**SOURCE MATERIAL:**

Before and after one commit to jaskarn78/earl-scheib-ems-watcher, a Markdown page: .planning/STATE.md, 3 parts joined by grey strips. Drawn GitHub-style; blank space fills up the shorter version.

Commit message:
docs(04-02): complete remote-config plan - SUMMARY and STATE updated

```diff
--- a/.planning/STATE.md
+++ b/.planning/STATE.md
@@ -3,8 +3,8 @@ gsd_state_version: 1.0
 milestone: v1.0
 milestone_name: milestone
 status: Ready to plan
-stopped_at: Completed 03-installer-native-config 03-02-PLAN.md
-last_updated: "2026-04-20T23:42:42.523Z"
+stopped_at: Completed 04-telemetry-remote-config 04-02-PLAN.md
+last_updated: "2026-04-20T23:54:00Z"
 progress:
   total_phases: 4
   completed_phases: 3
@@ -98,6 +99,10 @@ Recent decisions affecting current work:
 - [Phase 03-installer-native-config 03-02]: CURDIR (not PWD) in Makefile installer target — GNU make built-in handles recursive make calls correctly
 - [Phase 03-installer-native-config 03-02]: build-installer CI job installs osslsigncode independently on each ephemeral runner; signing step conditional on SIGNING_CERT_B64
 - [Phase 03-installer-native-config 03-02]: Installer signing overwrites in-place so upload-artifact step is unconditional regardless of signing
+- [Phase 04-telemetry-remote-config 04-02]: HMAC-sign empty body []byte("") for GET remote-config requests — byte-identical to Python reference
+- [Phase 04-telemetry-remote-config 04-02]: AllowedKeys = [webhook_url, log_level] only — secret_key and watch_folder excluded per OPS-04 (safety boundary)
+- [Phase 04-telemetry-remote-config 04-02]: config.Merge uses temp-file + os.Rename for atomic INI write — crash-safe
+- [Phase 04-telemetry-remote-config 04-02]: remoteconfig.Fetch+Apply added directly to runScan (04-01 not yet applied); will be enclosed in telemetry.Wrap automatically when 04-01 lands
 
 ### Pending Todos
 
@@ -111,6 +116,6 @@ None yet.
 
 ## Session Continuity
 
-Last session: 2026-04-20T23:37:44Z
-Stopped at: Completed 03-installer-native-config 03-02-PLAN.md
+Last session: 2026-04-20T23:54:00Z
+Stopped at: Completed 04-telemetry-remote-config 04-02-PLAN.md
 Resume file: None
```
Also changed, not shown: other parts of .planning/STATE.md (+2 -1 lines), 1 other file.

**EXERCISE AIM:** List, from the entries above, every line in which the word "signing" shows up.

**OUTPUT OF THE TASK:**
 - [Phase 03-installer-native-config 03-02]: build-installer CI job installs osslsigncode independently on each ephemeral runner; signing step conditional on SIGNING_CERT_B64
 - [Phase 03-installer-native-config 03-02]: Installer signing overwrites in-place so upload-artifact step is unconditional regardless of signing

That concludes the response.